Another day, another male Hollywood figure is having accusations of sexual assault brought against him.

Today's culprit: Aziz Ansari, esteemed comedian and recent winner of the Golden Globe for best actor in a TV series.

In a powerful account, Grace (not her real name), a photographer, describes a date that she went on with Ansari, which she describes as the "worst experience with a man" she's ever had.

Grace's story is raising a lot of questions, with people trying to decide whether or not it can be characterized as sexual assault, specifically with Ansari's active involvement in the #MeToo and Time's Up movements.

The most terrifying part, though, is that what supposedly happened between Grace and Aziz Ansari is nothing new. Many women have gone through a similar experience in which sexual contact that they weren't comfortable with took place. Many question themselves about whether or not what happened to them was sexual assault, or if their uneasiness is normal.

They are left with the same questions that Grace asked herself, the same questions that the public is asking since she has come forward with her story: Is this sexual assault? Or is this just an example of Aziz Ansari being a jerk? At what point in this sexual encounter did Ansari cross the line?

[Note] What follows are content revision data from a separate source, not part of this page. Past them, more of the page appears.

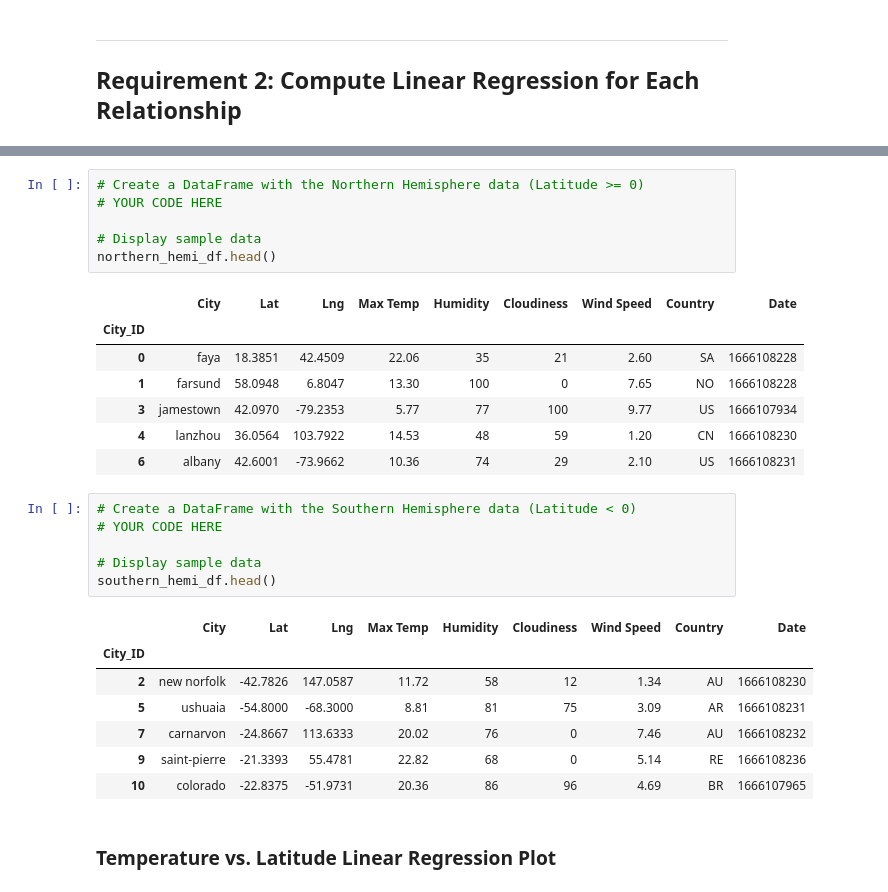
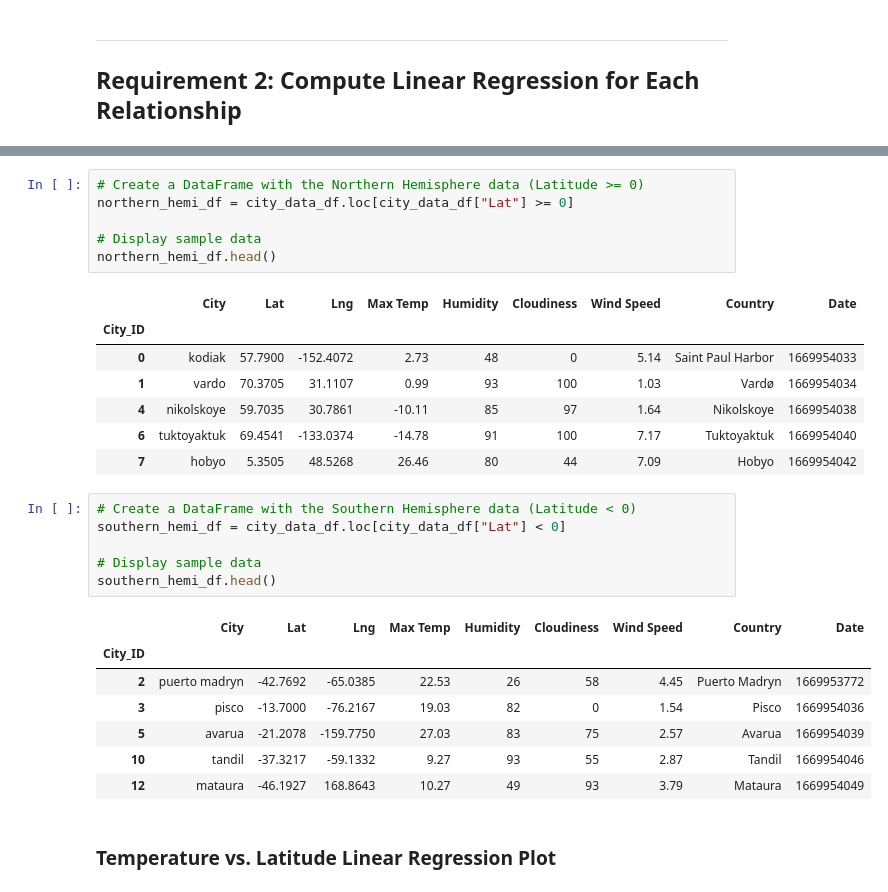
Before and after one commit to isabellajade/python-api-challenge, a Jupyter notebook: WeatherPy/WeatherPy.ipynb, the cells around one changed output, grey strips where cells are left out. Saved outputs shown, nothing was run; the diff lists cells and outputs as text.

```diff
--- a/WeatherPy/WeatherPy.ipynb
+++ b/WeatherPy/WeatherPy.ipynb
@@ -326,30 +294,30 @@ plt.show()
 # %%
 # Create a DataFrame with the Northern Hemisphere data (Latitude >= 0)
-# YOUR CODE HERE
+northern_hemi_df = city_data_df.loc[city_data_df["Lat"] >= 0]
 
 # Display sample data
 northern_hemi_df.head()
 # %% [output]
 |  | City | Lat | Lng | Max Temp | Humidity | Cloudiness | Wind Speed | Country | Date |
 | City_ID |  |  |  |  |  |  |  |  |  |
-| 0 | faya | 18.3851 | 42.4509 | 22.06 | 35 | 21 | 2.60 | SA | 1666108228 |
-| 1 | farsund | 58.0948 | 6.8047 | 13.30 | 100 | 0 | 7.65 | NO | 1666108228 |
-| 3 | jamestown | 42.0970 | -79.2353 | 5.77 | 77 | 100 | 9.77 | US | 1666107934 |
-| 4 | lanzhou | 36.0564 | 103.7922 | 14.53 | 48 | 59 | 1.20 | CN | 1666108230 |
-| 6 | albany | 42.6001 | -73.9662 | 10.36 | 74 | 29 | 2.10 | US | 1666108231 |
+| 0 | kodiak | 57.7900 | -152.4072 | 2.73 | 48 | 0 | 5.14 | Saint Paul Harbor | 1669954033 |
+| 1 | vardo | 70.3705 | 31.1107 | 0.99 | 93 | 100 | 1.03 | Vardø | 1669954034 |
+| 4 | nikolskoye | 59.7035 | 30.7861 | -10.11 | 85 | 97 | 1.64 | Nikolskoye | 1669954038 |
+| 6 | tuktoyaktuk | 69.4541 | -133.0374 | -14.78 | 91 | 100 | 7.17 | Tuktoyaktuk | 1669954040 |
+| 7 | hobyo | 5.3505 | 48.5268 | 26.46 | 80 | 44 | 7.09 | Hobyo | 1669954042 |
 # %%
 # Create a DataFrame with the Southern Hemisphere data (Latitude < 0)
-# YOUR CODE HERE
+southern_hemi_df = city_data_df.loc[city_data_df["Lat"] < 0]
 
 # Display sample data
 southern_hemi_df.head()
 # %% [output]
 |  | City | Lat | Lng | Max Temp | Humidity | Cloudiness | Wind Speed | Country | Date |
 | City_ID |  |  |  |  |  |  |  |  |  |
-| 2 | new norfolk | -42.7826 | 147.0587 | 11.72 | 58 | 12 | 1.34 | AU | 1666108230 |
-| 5 | ushuaia | -54.8000 | -68.3000 | 8.81 | 81 | 75 | 3.09 | AR | 1666108231 |
-| 7 | carnarvon | -24.8667 | 113.6333 | 20.02 | 76 | 0 | 7.46 | AU | 1666108232 |
-| 9 | saint-pierre | -21.3393 | 55.4781 | 22.82 | 68 | 0 | 5.14 | RE | 1666108236 |
-| 10 | colorado | -22.8375 | -51.9731 | 20.36 | 86 | 96 | 4.69 | BR | 1666107965 |
+| 2 | puerto madryn | -42.7692 | -65.0385 | 22.53 | 26 | 58 | 4.45 | Puerto Madryn | 1669953772 |
+| 3 | pisco | -13.7000 | -76.2167 | 19.03 | 82 | 0 | 1.54 | Pisco | 1669954036 |
+| 5 | avarua | -21.2078 | -159.7750 | 27.03 | 83 | 75 | 2.57 | Avarua | 1669954039 |
+| 10 | tandil | -37.3217 | -59.1332 | 9.27 | 93 | 55 | 2.87 | Tandil | 1669954046 |
+| 12 | mataura | -46.1927 | 168.8643 | 10.27 | 49 | 93 | 3.79 | Mataura | 1669954049 |
 # %% [markdown]
 ###  Temperature vs. Latitude Linear Regression Plot
```
Also changed, not shown: parts of 22 cells of this notebook.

And was Grace's "no" firm enough or did she beat around the bush too much? Ansari is a feminist, he speaks out against people who do things like this. No way could he be a sexual offender.

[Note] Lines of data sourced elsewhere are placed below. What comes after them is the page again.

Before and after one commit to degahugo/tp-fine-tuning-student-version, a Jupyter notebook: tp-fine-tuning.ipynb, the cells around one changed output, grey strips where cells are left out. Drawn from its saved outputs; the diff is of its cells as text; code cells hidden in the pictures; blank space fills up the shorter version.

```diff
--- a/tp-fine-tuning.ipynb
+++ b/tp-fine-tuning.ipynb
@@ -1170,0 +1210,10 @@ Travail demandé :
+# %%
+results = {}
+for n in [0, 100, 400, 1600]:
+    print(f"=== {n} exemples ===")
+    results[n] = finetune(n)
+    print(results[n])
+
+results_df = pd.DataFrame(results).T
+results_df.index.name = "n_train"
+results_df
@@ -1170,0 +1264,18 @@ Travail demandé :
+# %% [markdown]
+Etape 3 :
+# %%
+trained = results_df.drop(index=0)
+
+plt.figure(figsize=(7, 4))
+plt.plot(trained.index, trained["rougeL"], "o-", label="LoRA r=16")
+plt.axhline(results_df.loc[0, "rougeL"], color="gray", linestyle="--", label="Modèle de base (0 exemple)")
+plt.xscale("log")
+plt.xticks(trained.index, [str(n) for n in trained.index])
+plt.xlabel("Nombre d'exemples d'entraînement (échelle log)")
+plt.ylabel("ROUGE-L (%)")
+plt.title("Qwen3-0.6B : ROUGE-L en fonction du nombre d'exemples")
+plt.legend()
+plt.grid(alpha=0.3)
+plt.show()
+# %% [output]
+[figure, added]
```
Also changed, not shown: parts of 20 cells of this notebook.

All these questions and more are damaging and dismissing of sexual misconduct survivors and their experiences. A victim's narrative is not a political playground for spectators to make a mockery of their pain.

If Grace claims that Ansari assaulted her, I believe her. That's what the #MeToo movement is about. And if he is, in fact, guilty, the due process of the law should be relied on to discover the truth and execute the consequences.

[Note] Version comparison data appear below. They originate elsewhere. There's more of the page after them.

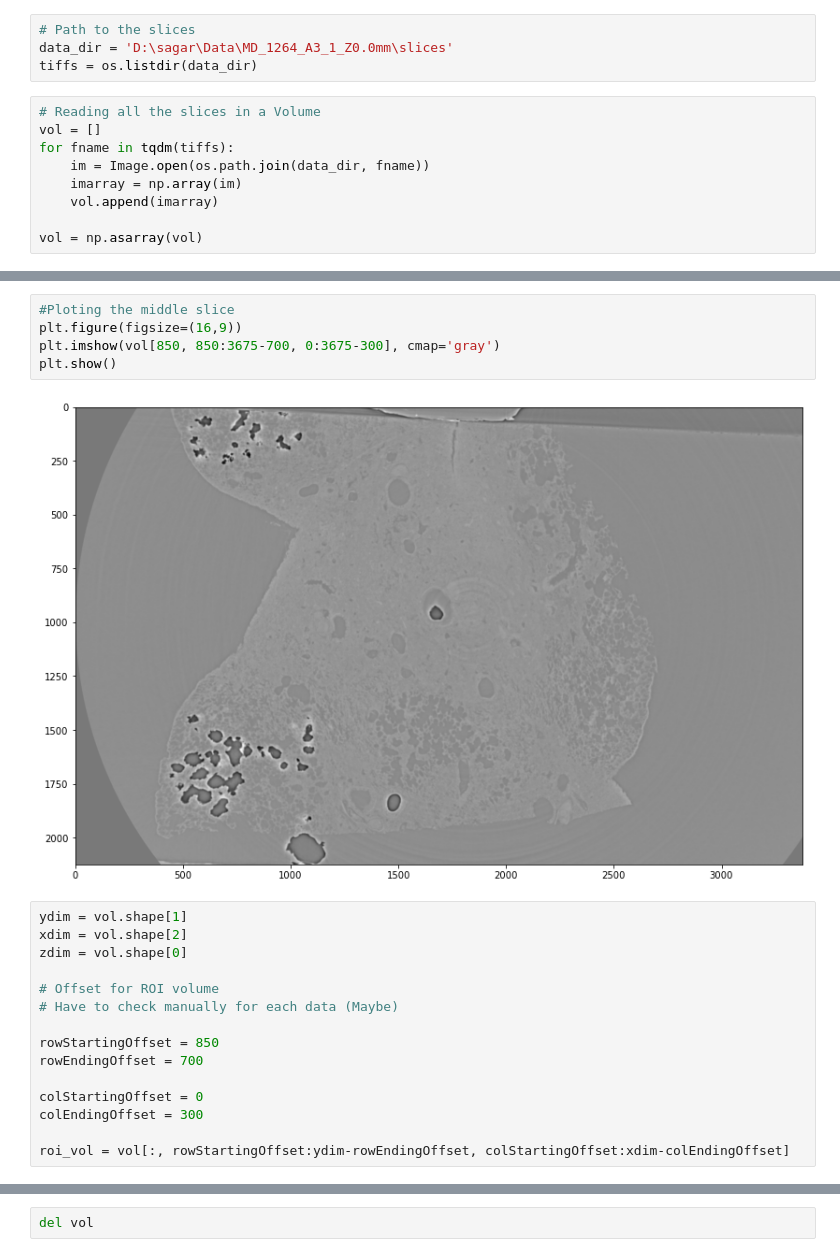
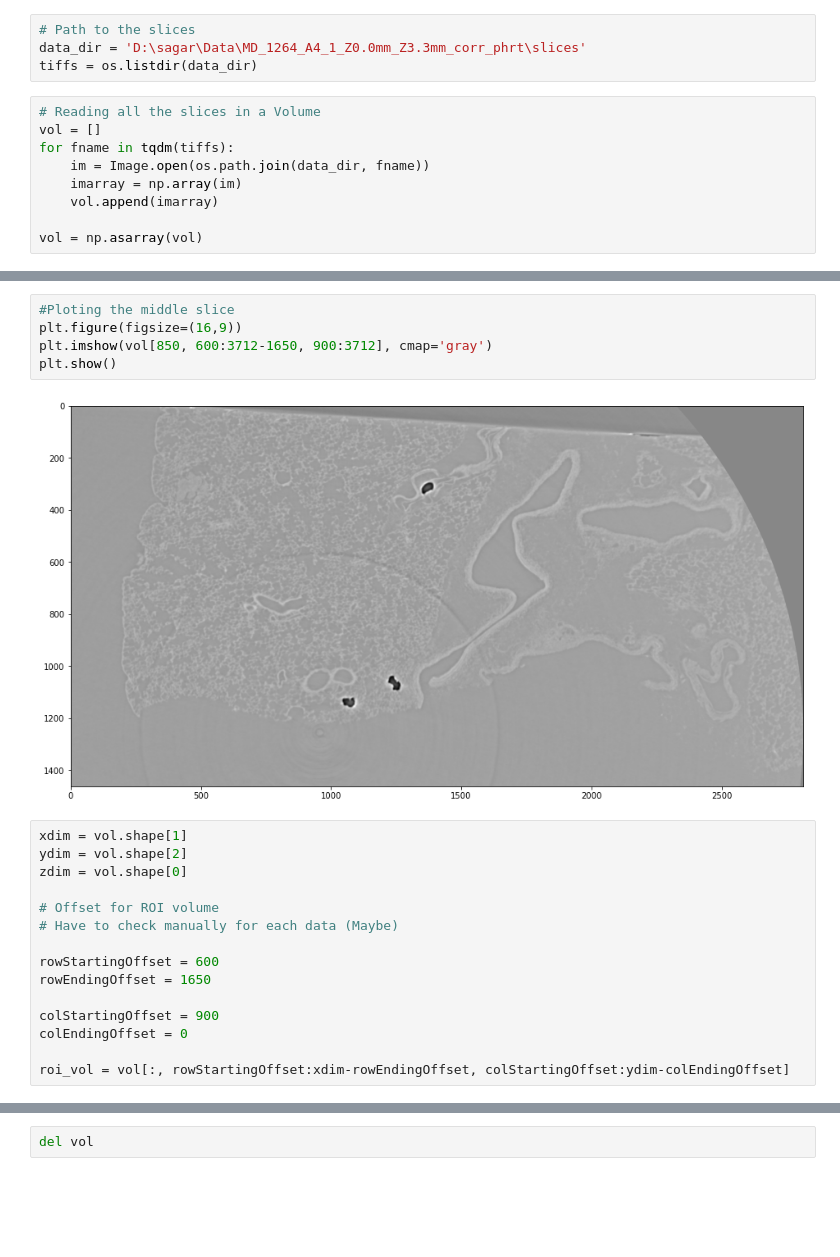
Before and after one commit to mrahmansagar/poreAnalysis, a Jupyter notebook: roi_extraction_all.ipynb, the cells around one changed output, grey strips where cells are left out. Drawn from its saved outputs; the diff is of its cells as text; blank space fills up the shorter version.

```diff
--- a/roi_extraction_all.ipynb
+++ b/roi_extraction_all.ipynb
@@ -9,7 +9,7 @@ from tqdm import tqdm
 import tifffile
 # %%
 # Path to the slices
-data_dir = 'D:\sagar\Data\MD_1264_A3_1_Z0.0mm\slices'
+data_dir = 'D:\sagar\Data\MD_1264_A4_1_Z0.0mm_Z3.3mm_corr_phrt\slices'
 tiffs = os.listdir(data_dir)
 # %%
 # Reading all the slices in a Volume
@@ -34,25 +34,25 @@ plt.show()
 # %%
 #Ploting the middle slice
 plt.figure(figsize=(16,9))
-plt.imshow(vol[850, 850:3675-700, 0:3675-300], cmap='gray')
+plt.imshow(vol[850, 600:3712-1650, 900:3712], cmap='gray')
 plt.show()
 # %% [output]
-[figure, old version]
+[figure, new version]
 # %%
-ydim = vol.shape[1]
-xdim = vol.shape[2]
+xdim = vol.shape[1]
+ydim = vol.shape[2]
 zdim = vol.shape[0]
 
 # Offset for ROI volume
 # Have to check manually for each data (Maybe)
 
-rowStartingOffset = 850
-rowEndingOffset = 700
+rowStartingOffset = 600
+rowEndingOffset = 1650
 
-colStartingOffset = 0
-colEndingOffset = 300
+colStartingOffset = 900
+colEndingOffset = 0
 
-roi_vol = vol[:, rowStartingOffset:ydim-rowEndingOffset, colStartingOffset:xdim-colEndingOffset]
+roi_vol = vol[:, rowStartingOffset:xdim-rowEndingOffset, colStartingOffset:ydim-colEndingOffset]
 # %%
 #Ploting the middle slice
 plt.figure(figsize=(16,9))
```
Also changed, not shown: parts of 6 cells of this notebook, 3 other files.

Grace compares the 34-year-old actor to a "horny, rough, entitled 18-year-old" whose persistent pressuring and refusal to listen left her feeling violated, disrespected, and assaulted.

The fact that this sort of behavior is accepted as the norm among young men in high school and college is creating a narrative that is blurring the lines between what qualifies as assault and what is just a bad sexual experience.

If women should expect young men to disregard them every time they say "no," or "not this time," or "I'm not ready," or "slow down," then what kind of message are we sending both young men and women?

We are teaching them that the lines of consensual sex are easy to blur, that "no" means "convince me," and that a woman's safety and security and sense of wellbeing take the backseat to a man's sexual pleasure.

Despite all the progress that is being made throughout the #MeToo and Time's Up movements, we live in a society where men are expected to behave this way and women are expected to put up with it.

Women are taught that sex is supposed to hurt, that men want to have sex all the time, that it's the only thing on their minds. And men are taught that their pleasure is a priority, that they're entitled to an orgasm every single time they engage in sexual behavior, even at the expense of their partner's pleasure, wellbeing, or consent.

These teachings are toxic. They're wrong, sexist, and damaging to both men and women. And situations like these are the consequences: not only on the red carpet, but in the halls of our high schools, the talk of our locker rooms, and the White House of our government.

It's time to let these men know that we see them, we remember them, and their time's up.